What are the major developments that people with rail jobs should be aware of this month? We take a look below.
Competition begins for new East Anglia franchise
The search has begun for the next operator of the East Anglia franchise. Procurement documents have been released by the Department for Transport (DfT), which detail what potential bidders need to consider if they wish to compete for the contract.
Among the improvements a new operator will be expected to provide include shorter journey times - especially into London - and fewer cancellations and delays, as well as investment in local stations.
Transport secretary Patrick McLoughlin, stated: "East Anglia has a thriving economy and I want it to be served by the best train services possible. Giving the region train services fit for the 21st century is vital to connecting people with jobs and businesses with customers."
Those companies that make bids for the franchise will be shortlisted following a pre-qualification stage. They will then be invited to submit detailed proposals, with the winning company set to take over in October 2016.
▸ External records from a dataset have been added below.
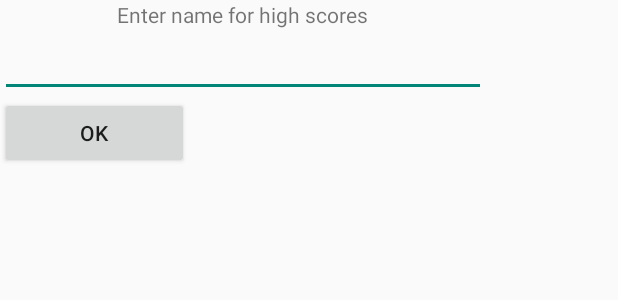
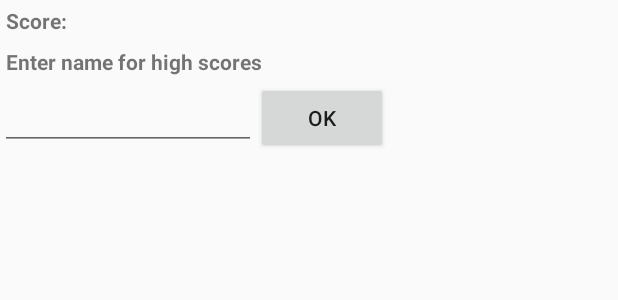
Before and after one commit to tjulkune/balloonpop, an Android app: the layout name.xml on its own in the app's theme, with its tools: preview values and no code run, on a phone screen of 412 x 824 dp. Shown: the top 300 px of the screen. Run offline under Robolectric (Android 15) with nearby library versions, the phone set to English and light mode, and no system bars.

Commit message:
UI improvements

```diff
--- a/app/src/main/res/layout/name.xml
+++ b/app/src/main/res/layout/name.xml
@@ -1,26 +1,72 @@
 <?xml version="1.0" encoding="utf-8"?>
-    <LinearLayout xmlns:android="http://schemas.android.com/apk/res/android"
+<TableLayout
     android:id="@+id/nameLayout"
+    xmlns:android="http://schemas.android.com/apk/res/android"
+    android:layout_width="wrap_content"
+    android:layout_height="wrap_content">
+
+    <TableRow
+        android:id="@+id/tr1"
+        android:layout_width="match_parent"
+        android:layout_height="match_parent"
+        android:layout_margin="4dp">
+
+        <TextView
+            android:id="@+id/scoreText"
             android:layout_width="wrap_content"
             android:layout_height="wrap_content"
-    android:orientation="vertical">
+            android:layout_column="0"
+            android:text="Score:"
+            android:textStyle="bold"/>
+
+    </TableRow>
+
+    <TableRow
+        android:layout_width="match_parent"
+        android:layout_height="match_parent"
+        android:layout_margin="4dp"
+        android:focusableInTouchMode="true"
+        android:focusable="true">
 
         <TextView
+            android:id="@+id/textView2"
             android:layout_width="wrap_content"
             android:layout_height="wrap_content"
+            android:layout_column="0"
             android:text="Enter name for high scores"
-        android:id="@+id/textView"
-        android:layout_gravity="center_horizontal" />
+            android:textStyle="bold"/>
+    </TableRow>
+
+    <TableRow
+        android:layout_width="match_parent"
+        android:layout_height="match_parent"
+        >
 
         <EditText
             android:id="@+id/nameinp"
-        android:layout_width="324dp"
-        android:layout_height="wrap_content" />
+            android:layout_width="fill_parent"
+            android:layout_height="wrap_content"
+            android:maxLength="15"
+            android:singleLine="true"
+            android:layout_column="0"
+            android:layout_span="2"/>
 
         <Button
             android:id="@+id/OK"
-            android:layout_width="126dp"
+            android:layout_width="wrap_content"
             android:layout_height="wrap_content"
-            android:text="OK" />
+            android:layout_column="6"
+            android:layout_gravity="right"
+            android:text="OK"/>
 
-    </LinearLayout>
+    </TableRow>
+
+    <TableRow
+        android:layout_width="match_parent"
+        android:layout_height="match_parent"
+        >
+
+    </TableRow>
+
+
+</TableLayout>
```
Also changed, not shown: app/src/main/java/tjulkune/balloonpop/GameActivity.java (+6 -1 lines), app/src/main/java/tjulkune/balloonpop/GameView.java (+37 -18 lines), app/src/main/java/tjulkune/balloonpop/ScoreActivity.java (+14 -6 lines), app/src/main/res/layout/main.xml (+5 -3 lines), app/src/main/res/layout/scores.xml (+13 -2 lines). Lines whose indentation alone changed are shown as unchanged.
Some 354,000 passengers use the East Anglia franchise's five routes each day.
Free wi-fi on trains from 2017
Passengers on certain trains in England and Wales will be able to access free wi-fi from 2017 onwards. Some £50 million of funding will be provided to bring this connectivity to trains on the Thameslink, Southern and Great Northern, Southeastern, Chiltern and Arriva Wales services.
The DfT has revealed train operators are currently being asked to detail how they will meet this requirement and any franchise bid will now have to include this specification.
Rail minister Claire Perry stated: "I am determined to improve journeys for rail passengers. Free wi-fi is a priority for many as being able to keep up with work, connect with friends or even check the latest journey information online helps make rail travel more productive."
Port of Sunderland regains rail link
This month has seen the first trains arrive at Port of Sunderland for 20 years. Network Rail has spent £600,000 to reopen the route, which it is hoped will improve the north-east port's economy by allowing cargo to be transported by rail.
"I am proud to see this historic port being put firmly on the map again for freight and maritime projects and gearing up for more business," commented Mr McLoughlin, who visited the now operational route earlier this month.
24-hour tube plans announced
February has seen the government announce plans to implement 24-hour services on some areas of the London Underground, as well as the London Overground and Docklands light railway.
Under the proposals, the Metropolitan, Circle, District and Hammersmith and City lines will run all day long, adding to existing proposals to take the Northern, Victoria, Piccadilly, Jubilee and Central lines 24-hour from September this year.
While this would be good news for customers, the rail industry's reaction has been mixed. Mick Cash, leader of the National Union of Rail, Maritime and Transport, described the announcement as a "blatant pre-election stunt" and claimed the necessary consultation has not been undertaken for what will be a significant change to existing services.